I.M. Pei's Shangri-La – Miho Museum

Posted on September 12, 2018 by Toothpicker There have been 0 comments



"The Peach Blossom Land" was a Chinese fable written by poet Tao Yuanming in 421 CE about a fisherman's discovery of a hidden valley - an ethereal utopia where contented people lead an ideal existence in harmony with nature, unaware of the outside world for centuries. It is similar to the mystical and harmonious valley Shangri-La described in the novel "Lost Horizon" by British author James Hilton. Interestingly, human beings have always longed for an utopia like Shangri-La, yet we never seem to be able to live harmoniously with nature, and we have irrefutably destroyed countless of Shangri-Las since human civilisation.

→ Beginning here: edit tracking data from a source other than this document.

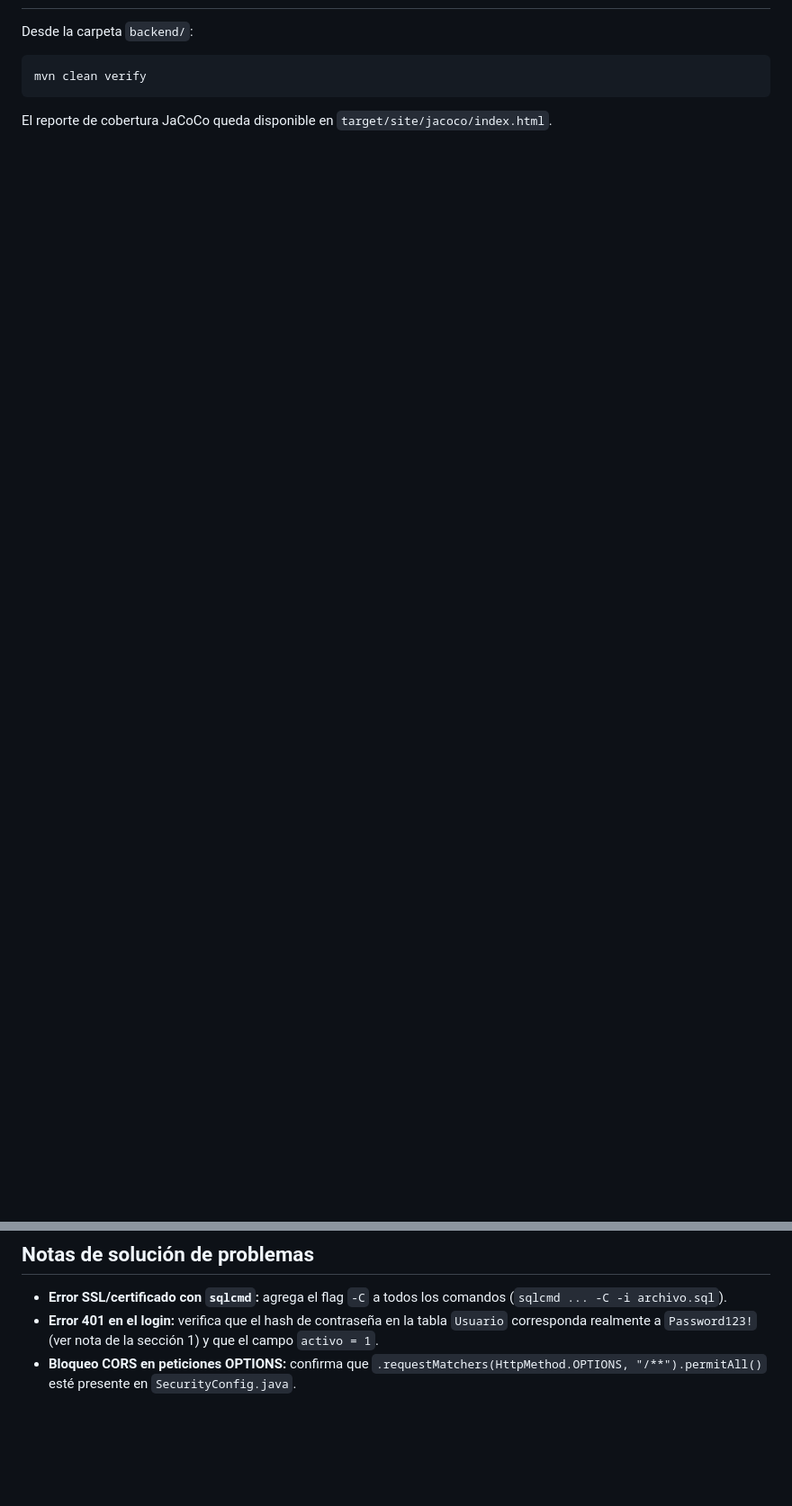
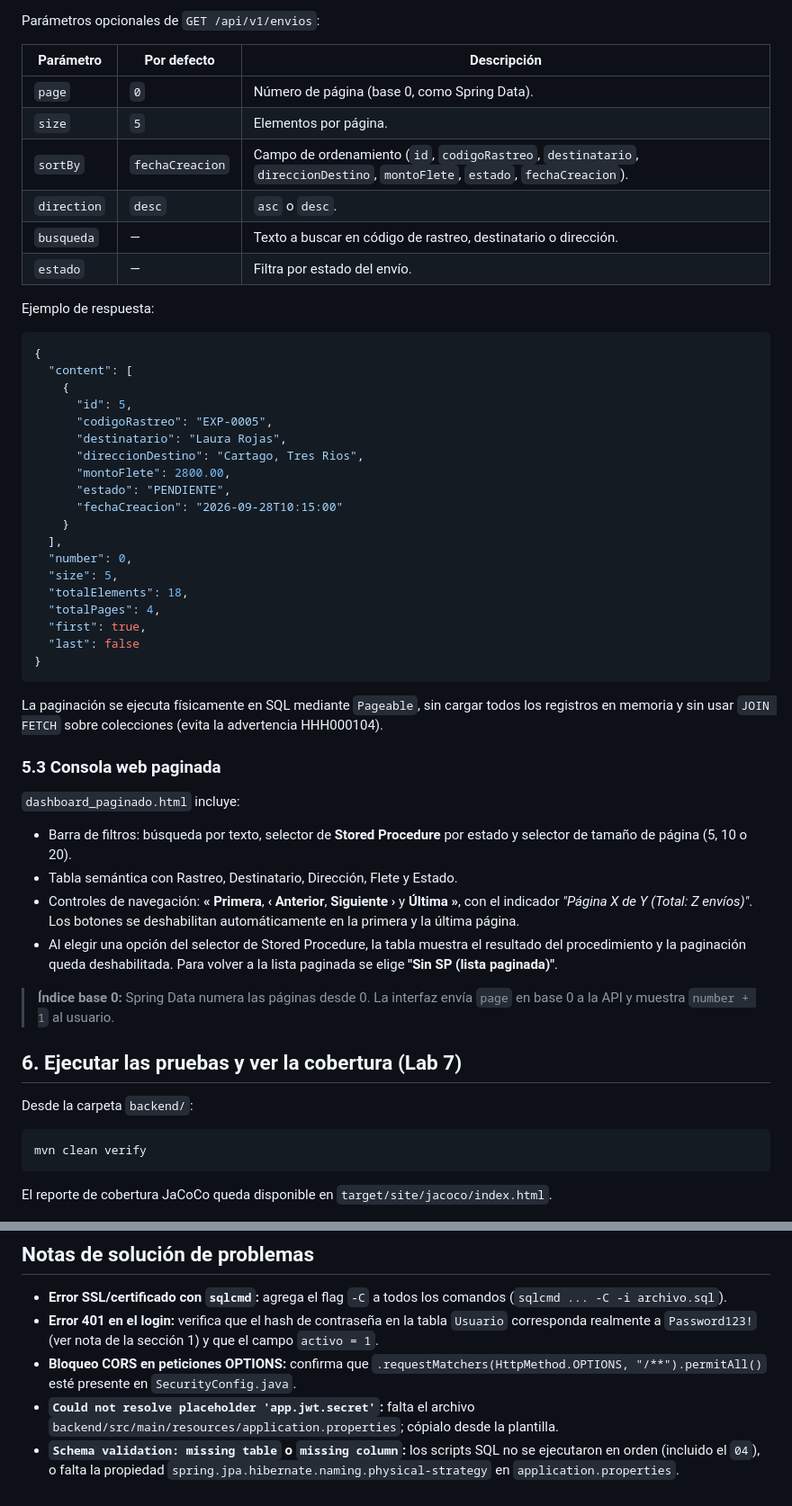
Before and after one commit to KendallMen/expresofast-lab8-c4h142, a Markdown page: README.md, 2 parts joined by grey strips. Shown at 90% size. Drawn GitHub-style; blank space fills up the shorter version.

Commit message:
docs: cambios en el readme

````diff
--- a/README.md
+++ b/README.md
@@ -131,3 +180,60 @@ expresofast-lab6-c4h142/
+Parámetros opcionales de `GET /api/v1/envios`:
+
+| Parámetro | Por defecto | Descripción |
+|---|---|---|
+| `page` | `0` | Número de página (base 0, como Spring Data). |
+| `size` | `5` | Elementos por página. |
+| `sortBy` | `fechaCreacion` | Campo de ordenamiento (`id`, `codigoRastreo`, `destinatario`, `direccionDestino`, `montoFlete`, `estado`, `fechaCreacion`). |
+| `direction` | `desc` | `asc` o `desc`. |
+| `busqueda` | — | Texto a buscar en código de rastreo, destinatario o dirección. |
+| `estado` | — | Filtra por estado del envío. |
+
+Ejemplo de respuesta:
+
+```json
+{
+  "content": [
+    {
+      "id": 5,
+      "codigoRastreo": "EXP-0005",
+      "destinatario": "Laura Rojas",
+      "direccionDestino": "Cartago, Tres Rios",
+      "montoFlete": 2800.00,
+      "estado": "PENDIENTE",
+      "fechaCreacion": "2026-09-28T10:15:00"
+    }
+  ],
+  "number": 0,
+  "size": 5,
+  "totalElements": 18,
+  "totalPages": 4,
+  "first": true,
+  "last": false
+}
+```
+
+La paginación se ejecuta físicamente en SQL mediante `Pageable`, sin cargar
+todos los registros en memoria y sin usar `JOIN FETCH` sobre colecciones
+(evita la advertencia HHH000104).
+
+### 5.3 Consola web paginada
+
+`dashboard_paginado.html` incluye:
+
+- Barra de filtros: búsqueda por texto, selector de **Stored Procedure** por
+  estado y selector de tamaño de página (5, 10 o 20).
+- Tabla semántica con Rastreo, Destinatario, Dirección, Flete y Estado.
+- Controles de navegación: **« Primera**, **‹ Anterior**, **Siguiente ›** y
+  **Última »**, con el indicador *"Página X de Y (Total: Z envíos)"*. Los
+  botones se deshabilitan automáticamente en la primera y la última página.
+- Al elegir una opción del selector de Stored Procedure, la tabla muestra el
+  resultado del procedimiento y la paginación queda deshabilitada. Para volver
+  a la lista paginada se elige **"Sin SP (lista paginada)"**.
+
+> **Índice base 0:** Spring Data numera las páginas desde 0. La interfaz envía
+> `page` en base 0 a la API y muestra `number + 1` al usuario.
+
+## 6. Ejecutar las pruebas y ver la cobertura (Lab 7)
 
 Desde la carpeta `backend/`:
 
@@ -148,3 +254,9 @@ El reporte de cobertura JaCoCo queda disponible en
 - **Bloqueo CORS en peticiones OPTIONS:** confirma que
   `.requestMatchers(HttpMethod.OPTIONS, "/**").permitAll()` esté presente en
   `SecurityConfig.java`.
+- **`Could not resolve placeholder 'app.jwt.secret'`:** falta el archivo
+  `backend/src/main/resources/application.properties`; cópialo desde la
+  plantilla.
+- **`Schema validation: missing table` o `missing column`:** los scripts SQL no
+  se ejecutaron en orden (incluido el `04`), o falta la propiedad
+  `spring.jpa.hibernate.naming.physical-strategy` en `application.properties`.
````
Also changed, not shown: other parts of README.md (+64 -15 lines).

If Shangri-La does exist, what would it look like? Chinese/American architect I.M. Pei created his version in the mountains of Shigaraki about an hour outside of Kyoto. A friend strongly recommended the Miho museum to me years ago, but sadly it was closed for months during my last visit to Kyoto a few years ago. During this trip, I met up with a friend who was spending a few months in Kyoto, and she was keen to return to the museum despite having visited it a few weeks earlier. She told me that the museum's famous cherry blossom was the reason for her to return to the museum, and suggested that we depart early to avoid the crowds. (N.B. the trip to the museum requires a train journey followed by another 50-min bus ride).





It turned out that other visitors had the same idea, so we had to travel with heaps of tourists heading towards the museum. The bus usually departs from the train station at every hour, but due to the unprecedented numbers of visitors, additional buses were deployed to cope with the mass numbers. Several buses full of visitors heading up to Shangri-La was not what I expected, and I doubt Mr Pei would have foresaw this either.




Opened in 1997, the museum was commissioned by the controversial heiress Mihoko Koyama and her daughter Hiroko to house her private collection of Asian and Western art and antiquities. Mihoko Koyama was the founder of the new religion movement Shinji Shumeikai, which is widely regarded as a cult group. From the museum, visitors can see the headquarters of the group and a bell tower, also designed by I.M. Pei in 1989. I am surprised by Mr Pei's decision to work for a suspected cult leader, but I guess nothing is quite black or white in our complex world.







Perhaps Mr Pei was impressed by the site, which is located in a stunning nature reserve. There were many challenges that Mr Pei had to overcome, and one of them was to create harmony between the building and its surrounding environment and topography. And he succeeded this by burying eighty percent of the museum beneath the surface of the mountain. The museum itself is reachable through a tunnel and a suspected bridge, and the sight of the cherry trees is spectacular during the cherry blossom season. It is no wonder that so many tourists would make their way out of Kyoto to visit this museum.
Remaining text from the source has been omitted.